(Yale University Press, 328pp. and 292pp. Book review by Chris Parker)
“When arguing about politics or society in general he always sought, and secured, a position of high moral ground. When writing about music, he returned again and again to the power it conveyed, noting that an entire generation was finding its prophets in strange places, in dance halls and on the jukebox.” This summation of the ethos informing the writing of music journalist/social commentator Ralph J. Gleason (1917–1975) is taken from the Introduction to Music in the Air by Jann Wenner, for whose Rolling Stone magazine Gleason acted as midwife and éminence grise.
The articles (from the San Francisco Chronicle, Downbeat, Ramparts and Rolling Stone), liner notes, book extracts and essays in Toby Gleason’s selection from his father’s work all conform perfectly to Wenner’s description; the interviews in Conversations in Jazz, likewise, are all conducted with the tact, sympathy and understanding that characterised the man. Indeed the latter selection, also by Toby Gleason, but graced with pithy and insightful introductory notes by Ted Gioia, derives much of its considerable power from precisely these qualities; Gleason was clearly a great listener, to both the music and the people who produced it, and the nuggets of wisdom and frank self-revelation he elicits from the likes of John Coltrane, Quincy Jones, Dizzy Gillespie, all four members of the Modern Jazz Quartet, Sonny Rollins et al. constitute a great contribution to our understanding of a pivotal era in jazz (the late 1950s/early 1960s).

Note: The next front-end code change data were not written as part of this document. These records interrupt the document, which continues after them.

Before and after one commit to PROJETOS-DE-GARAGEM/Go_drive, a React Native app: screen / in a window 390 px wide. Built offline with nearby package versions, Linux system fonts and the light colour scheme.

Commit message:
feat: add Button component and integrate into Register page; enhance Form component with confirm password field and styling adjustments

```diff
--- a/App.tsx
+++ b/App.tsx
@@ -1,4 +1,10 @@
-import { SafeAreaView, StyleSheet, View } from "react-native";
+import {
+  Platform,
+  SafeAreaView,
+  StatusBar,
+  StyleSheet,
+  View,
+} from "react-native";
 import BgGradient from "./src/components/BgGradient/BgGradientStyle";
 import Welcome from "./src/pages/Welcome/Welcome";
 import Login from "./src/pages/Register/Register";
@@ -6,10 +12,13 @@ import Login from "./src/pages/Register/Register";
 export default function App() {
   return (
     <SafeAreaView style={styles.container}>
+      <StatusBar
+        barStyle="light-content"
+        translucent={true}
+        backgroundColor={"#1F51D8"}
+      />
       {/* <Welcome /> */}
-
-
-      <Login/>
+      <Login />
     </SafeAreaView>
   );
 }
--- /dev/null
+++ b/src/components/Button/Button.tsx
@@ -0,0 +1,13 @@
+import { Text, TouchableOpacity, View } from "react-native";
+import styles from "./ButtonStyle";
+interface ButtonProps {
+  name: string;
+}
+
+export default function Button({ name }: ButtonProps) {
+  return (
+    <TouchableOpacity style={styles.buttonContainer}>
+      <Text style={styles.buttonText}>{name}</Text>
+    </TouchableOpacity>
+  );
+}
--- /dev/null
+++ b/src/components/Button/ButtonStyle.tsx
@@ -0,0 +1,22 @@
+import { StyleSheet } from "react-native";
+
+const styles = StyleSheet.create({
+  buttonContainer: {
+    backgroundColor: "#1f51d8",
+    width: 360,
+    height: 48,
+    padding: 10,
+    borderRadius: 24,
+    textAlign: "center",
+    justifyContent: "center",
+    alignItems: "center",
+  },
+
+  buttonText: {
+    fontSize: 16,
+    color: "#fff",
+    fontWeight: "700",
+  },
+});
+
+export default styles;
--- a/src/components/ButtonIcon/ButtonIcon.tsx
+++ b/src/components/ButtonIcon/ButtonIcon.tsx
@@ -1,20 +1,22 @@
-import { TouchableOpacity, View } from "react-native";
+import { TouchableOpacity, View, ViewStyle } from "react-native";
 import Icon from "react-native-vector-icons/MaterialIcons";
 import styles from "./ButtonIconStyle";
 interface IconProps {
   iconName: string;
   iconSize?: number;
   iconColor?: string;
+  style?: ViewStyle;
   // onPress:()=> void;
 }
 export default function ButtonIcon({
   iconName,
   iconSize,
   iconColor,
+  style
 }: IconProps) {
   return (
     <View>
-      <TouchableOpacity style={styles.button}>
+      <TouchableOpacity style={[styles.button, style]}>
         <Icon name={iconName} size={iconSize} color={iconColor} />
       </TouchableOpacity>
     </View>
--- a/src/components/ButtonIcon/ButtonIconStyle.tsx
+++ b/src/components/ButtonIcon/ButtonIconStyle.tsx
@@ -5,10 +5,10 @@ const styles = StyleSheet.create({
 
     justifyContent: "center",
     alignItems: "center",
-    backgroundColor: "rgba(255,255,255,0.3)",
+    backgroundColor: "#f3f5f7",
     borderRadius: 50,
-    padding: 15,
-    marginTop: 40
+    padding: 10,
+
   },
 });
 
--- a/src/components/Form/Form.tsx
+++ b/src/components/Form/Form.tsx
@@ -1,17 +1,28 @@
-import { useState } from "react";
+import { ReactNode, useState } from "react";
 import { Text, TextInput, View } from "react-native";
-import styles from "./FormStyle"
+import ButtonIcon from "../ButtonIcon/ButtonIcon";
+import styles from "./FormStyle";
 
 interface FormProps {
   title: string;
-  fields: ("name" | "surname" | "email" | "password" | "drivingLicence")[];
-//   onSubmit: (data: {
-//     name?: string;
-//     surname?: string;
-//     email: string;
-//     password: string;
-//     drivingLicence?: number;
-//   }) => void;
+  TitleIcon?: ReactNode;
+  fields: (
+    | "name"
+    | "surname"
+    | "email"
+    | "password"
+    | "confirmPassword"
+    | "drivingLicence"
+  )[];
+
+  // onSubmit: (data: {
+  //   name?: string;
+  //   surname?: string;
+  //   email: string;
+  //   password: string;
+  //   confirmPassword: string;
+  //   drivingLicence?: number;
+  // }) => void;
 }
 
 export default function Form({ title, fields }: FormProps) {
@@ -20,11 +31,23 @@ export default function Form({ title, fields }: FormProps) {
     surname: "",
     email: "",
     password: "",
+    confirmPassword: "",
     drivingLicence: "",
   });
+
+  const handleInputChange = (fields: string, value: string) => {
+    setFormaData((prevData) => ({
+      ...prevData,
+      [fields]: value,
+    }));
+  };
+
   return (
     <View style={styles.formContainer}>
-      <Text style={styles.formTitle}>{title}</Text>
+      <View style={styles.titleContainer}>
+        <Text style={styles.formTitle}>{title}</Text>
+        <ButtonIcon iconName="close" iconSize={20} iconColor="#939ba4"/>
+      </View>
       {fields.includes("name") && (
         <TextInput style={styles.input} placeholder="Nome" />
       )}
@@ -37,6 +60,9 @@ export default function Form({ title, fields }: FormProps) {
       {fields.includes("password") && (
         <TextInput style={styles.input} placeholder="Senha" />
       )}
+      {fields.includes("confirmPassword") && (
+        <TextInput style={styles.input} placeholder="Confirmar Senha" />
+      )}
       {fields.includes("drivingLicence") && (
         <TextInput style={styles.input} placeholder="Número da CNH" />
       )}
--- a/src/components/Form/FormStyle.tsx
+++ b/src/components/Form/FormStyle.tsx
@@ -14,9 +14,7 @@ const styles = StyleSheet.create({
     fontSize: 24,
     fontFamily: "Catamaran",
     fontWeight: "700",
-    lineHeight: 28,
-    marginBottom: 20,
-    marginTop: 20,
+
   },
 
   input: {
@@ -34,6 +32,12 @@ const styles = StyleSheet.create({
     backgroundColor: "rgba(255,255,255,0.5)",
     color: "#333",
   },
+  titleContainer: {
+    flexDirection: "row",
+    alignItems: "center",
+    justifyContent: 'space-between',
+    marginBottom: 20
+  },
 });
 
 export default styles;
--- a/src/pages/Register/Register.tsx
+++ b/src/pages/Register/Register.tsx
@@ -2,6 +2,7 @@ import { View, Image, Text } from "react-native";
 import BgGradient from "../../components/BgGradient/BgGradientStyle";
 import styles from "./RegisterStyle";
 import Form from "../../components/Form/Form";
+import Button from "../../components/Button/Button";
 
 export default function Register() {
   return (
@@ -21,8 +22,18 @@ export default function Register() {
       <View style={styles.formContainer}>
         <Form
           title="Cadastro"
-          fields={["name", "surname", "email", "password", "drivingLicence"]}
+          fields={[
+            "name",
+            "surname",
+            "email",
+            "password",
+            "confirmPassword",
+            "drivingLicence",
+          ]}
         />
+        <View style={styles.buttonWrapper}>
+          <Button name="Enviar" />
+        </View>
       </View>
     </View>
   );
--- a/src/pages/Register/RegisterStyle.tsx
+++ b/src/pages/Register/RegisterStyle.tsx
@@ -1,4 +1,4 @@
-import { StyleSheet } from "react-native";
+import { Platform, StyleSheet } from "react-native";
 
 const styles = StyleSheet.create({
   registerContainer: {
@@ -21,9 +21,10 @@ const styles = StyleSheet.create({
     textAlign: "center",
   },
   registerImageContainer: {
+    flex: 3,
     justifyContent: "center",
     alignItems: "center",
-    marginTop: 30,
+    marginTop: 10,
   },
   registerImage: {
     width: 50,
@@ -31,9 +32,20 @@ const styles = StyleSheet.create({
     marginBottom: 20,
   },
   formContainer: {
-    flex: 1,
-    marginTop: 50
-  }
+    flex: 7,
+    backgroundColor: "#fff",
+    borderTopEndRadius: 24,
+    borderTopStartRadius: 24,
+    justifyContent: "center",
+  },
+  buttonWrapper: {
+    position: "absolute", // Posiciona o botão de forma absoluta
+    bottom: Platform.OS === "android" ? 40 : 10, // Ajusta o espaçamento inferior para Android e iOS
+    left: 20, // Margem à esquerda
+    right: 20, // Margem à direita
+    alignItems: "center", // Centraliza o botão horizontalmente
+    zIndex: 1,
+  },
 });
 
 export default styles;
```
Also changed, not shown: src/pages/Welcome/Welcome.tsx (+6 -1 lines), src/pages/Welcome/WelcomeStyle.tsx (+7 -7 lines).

It is Music in the Air, however, that really showcases the breadth and subtlety of Gleason’s writing talent. On Miles Davis’s foray into electronic music via In a Silent Way and Bitches Brew, for instance, Gleason unerringly puts his finger on what now seems an obvious truth, but was then deeply controversial: “Listen to this. How can it ever be the same? I don’t mean you can’t listen to Ben [Webster]. How silly. We can always listen to Ben play ‘Funny Valentine’, until the end of the world it will be beautiful and how can anything be more beautiful than [Johnny] Hodges playing ‘Passion Flower’? […] It’s not more beautiful, just different. A new beauty. A different beauty. The other beauty is still beauty. This is new and right now…” On Duke Ellington as a pianist: “At one number he would be the suave, international boulevardier, and in the next tune he would be as down-home funky as the raunchiest, back-room, afer-hours piano player.” On Elvis Presley: “[He] was simple and direct and uncomplicated. He did the visual thing Jim Morrison does but he did it with less sophistication and without the pure cynicism of Morrison or Mick Jagger.” On Bob Dylan: “His songs are chains of flashing images strung together to get out past political rhetoric and pretense and to discuss things as they are in moral terms.”

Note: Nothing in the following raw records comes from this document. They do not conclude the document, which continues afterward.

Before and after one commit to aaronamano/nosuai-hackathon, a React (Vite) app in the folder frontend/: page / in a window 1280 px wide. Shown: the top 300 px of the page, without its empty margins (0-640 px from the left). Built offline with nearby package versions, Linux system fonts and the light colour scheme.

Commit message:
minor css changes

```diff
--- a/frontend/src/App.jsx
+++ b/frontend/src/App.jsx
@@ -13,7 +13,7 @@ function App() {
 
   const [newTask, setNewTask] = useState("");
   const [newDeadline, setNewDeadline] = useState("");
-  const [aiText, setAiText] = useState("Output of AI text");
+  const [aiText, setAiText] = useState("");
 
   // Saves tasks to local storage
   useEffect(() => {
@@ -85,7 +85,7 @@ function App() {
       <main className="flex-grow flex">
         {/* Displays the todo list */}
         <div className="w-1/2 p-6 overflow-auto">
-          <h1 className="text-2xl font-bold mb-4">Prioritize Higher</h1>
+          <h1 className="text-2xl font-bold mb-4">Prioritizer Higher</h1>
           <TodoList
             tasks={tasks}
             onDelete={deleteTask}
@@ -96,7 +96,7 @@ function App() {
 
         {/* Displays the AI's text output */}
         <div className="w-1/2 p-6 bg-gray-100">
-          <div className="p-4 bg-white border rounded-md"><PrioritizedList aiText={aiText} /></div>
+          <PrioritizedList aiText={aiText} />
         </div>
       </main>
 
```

On matters political/social, too, Gleason is similarly pungent yet thoughtful: his opposition to Richard Nixon is particularly stringent, laced with scornful passion, utterly committed; his summary of the hippie generation is both empathetic and clear-sighted; his thoughts on the payola scandal utterly free of the cant that characterised so much of his fellow journalists’ reaction to it. And the clincher? His love of the work of that greatest of satirical social commentators, Lenny Bruce, to whose ‘bits’ he provides not only a uniquely insightful assessment of their comedic power and relevance, but also a valuable gloss, explaining all their contemporary references and obscure Yiddish terminology, making his 20-page essay on the comedian worth the price of admission alone.
And most importantly, as Ted Gioia points out in his Foreword to the jazz interviews, Gleason has lasted, because “he disdained the ephemeral and championed the timeless”.